*** Opening of Extracted information ***

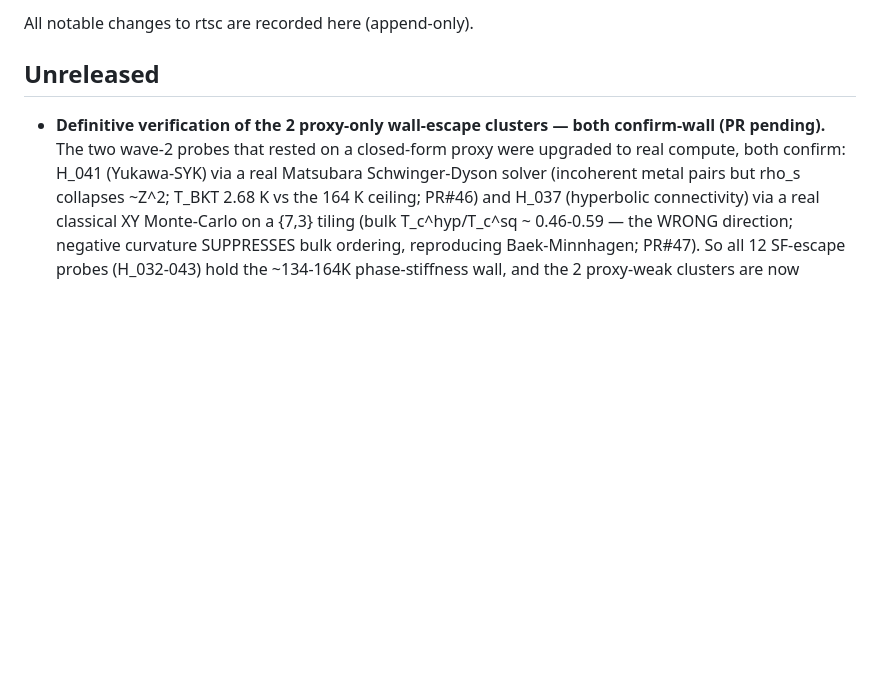
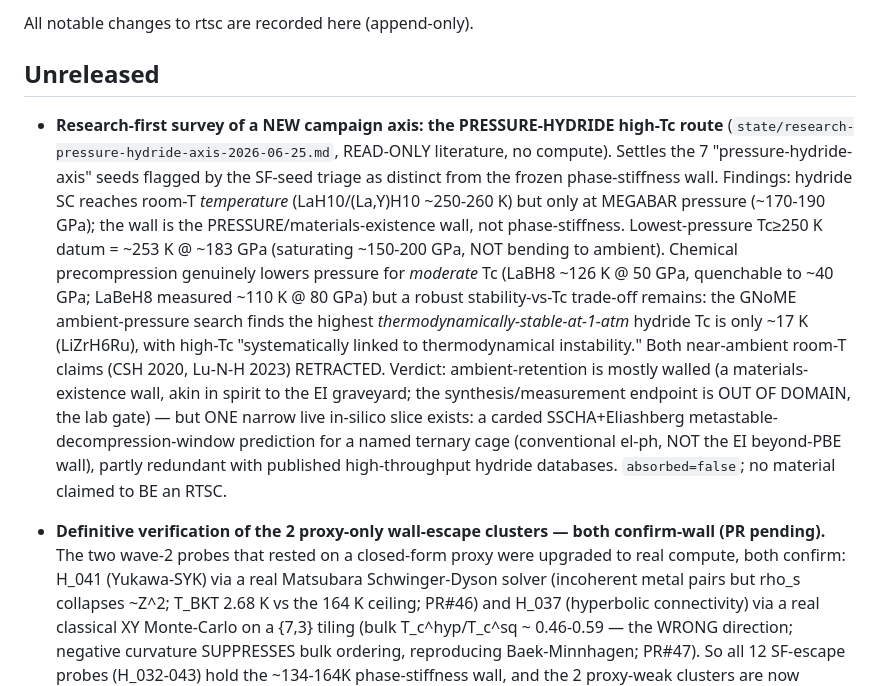
Before and after one commit to dancinlab/rtsc, a Markdown page: CHANGELOG.md, the part around the change. Drawn GitHub-style; blank space fills up the shorter version.

```diff
--- a/CHANGELOG.md
+++ b/CHANGELOG.md
@@ -3,6 +3,22 @@
 All notable changes to rtsc are recorded here (append-only).
 
 ## Unreleased
+
+- **Research-first survey of a NEW campaign axis: the PRESSURE-HYDRIDE high-Tc route**
+  (`state/research-pressure-hydride-axis-2026-06-25.md`, READ-ONLY literature, no compute). Settles the 7
+  "pressure-hydride-axis" seeds flagged by the SF-seed triage as distinct from the frozen phase-stiffness wall.
+  Findings: hydride SC reaches room-T *temperature* (LaH10/(La,Y)H10 ~250-260 K) but only at MEGABAR pressure
+  (~170-190 GPa); the wall is the PRESSURE/materials-existence wall, not phase-stiffness. Lowest-pressure
+  Tc≥250 K datum = ~253 K @ ~183 GPa (saturating ~150-200 GPa, NOT bending to ambient). Chemical
+  precompression genuinely lowers pressure for *moderate* Tc (LaBH8 ~126 K @ 50 GPa, quenchable to ~40 GPa;
+  LaBeH8 measured ~110 K @ 80 GPa) but a robust stability-vs-Tc trade-off remains: the GNoME ambient-pressure
+  search finds the highest *thermodynamically-stable-at-1-atm* hydride Tc is only ~17 K (LiZrH6Ru), with
+  high-Tc "systematically linked to thermodynamical instability." Both near-ambient room-T claims (CSH 2020,
+  Lu-N-H 2023) RETRACTED. Verdict: ambient-retention is mostly walled (a materials-existence wall, akin in
+  spirit to the EI graveyard; the synthesis/measurement endpoint is OUT OF DOMAIN, the lab gate) — but ONE
+  narrow live in-silico slice exists: a carded SSCHA+Eliashberg metastable-decompression-window prediction for
+  a named ternary cage (conventional el-ph, NOT the EI beyond-PBE wall), partly redundant with published
+  high-throughput hydride databases. `absorbed=false`; no material claimed to BE an RTSC.
 
 - **Definitive verification of the 2 proxy-only wall-escape clusters — both confirm-wall (PR pending).**
   The two wave-2 probes that rested on a closed-form proxy were upgraded to real compute, both confirm:
```
Also changed, not shown: state/research-pressure-hydride-axis-2026-06-25.md (added, +196 -0 lines).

*** Close of Extracted information ***

Every word of the data should be reproduced exactly; please omit any pictures.

Before and after one commit to dancinlab/rtsc, a Markdown page: CHANGELOG.md, the part around the change. Drawn GitHub-style; blank space fills up the shorter version.

```diff
--- a/CHANGELOG.md
+++ b/CHANGELOG.md
@@ -3,6 +3,22 @@
 All notable changes to rtsc are recorded here (append-only).
 
 ## Unreleased
+
+- **Research-first survey of a NEW campaign axis: the PRESSURE-HYDRIDE high-Tc route**
+  (`state/research-pressure-hydride-axis-2026-06-25.md`, READ-ONLY literature, no compute). Settles the 7
+  "pressure-hydride-axis" seeds flagged by the SF-seed triage as distinct from the frozen phase-stiffness wall.
+  Findings: hydride SC reaches room-T *temperature* (LaH10/(La,Y)H10 ~250-260 K) but only at MEGABAR pressure
+  (~170-190 GPa); the wall is the PRESSURE/materials-existence wall, not phase-stiffness. Lowest-pressure
+  Tc≥250 K datum = ~253 K @ ~183 GPa (saturating ~150-200 GPa, NOT bending to ambient). Chemical
+  precompression genuinely lowers pressure for *moderate* Tc (LaBH8 ~126 K @ 50 GPa, quenchable to ~40 GPa;
+  LaBeH8 measured ~110 K @ 80 GPa) but a robust stability-vs-Tc trade-off remains: the GNoME ambient-pressure
+  search finds the highest *thermodynamically-stable-at-1-atm* hydride Tc is only ~17 K (LiZrH6Ru), with
+  high-Tc "systematically linked to thermodynamical instability." Both near-ambient room-T claims (CSH 2020,
+  Lu-N-H 2023) RETRACTED. Verdict: ambient-retention is mostly walled (a materials-existence wall, akin in
+  spirit to the EI graveyard; the synthesis/measurement endpoint is OUT OF DOMAIN, the lab gate) — but ONE
+  narrow live in-silico slice exists: a carded SSCHA+Eliashberg metastable-decompression-window prediction for
+  a named ternary cage (conventional el-ph, NOT the EI beyond-PBE wall), partly redundant with published
+  high-throughput hydride databases. `absorbed=false`; no material claimed to BE an RTSC.
 
 - **Definitive verification of the 2 proxy-only wall-escape clusters — both confirm-wall (PR pending).**
   The two wave-2 probes that rested on a closed-form proxy were upgraded to real compute, both confirm:
```
Also changed, not shown: state/research-pressure-hydride-axis-2026-06-25.md (added, +196 -0 lines).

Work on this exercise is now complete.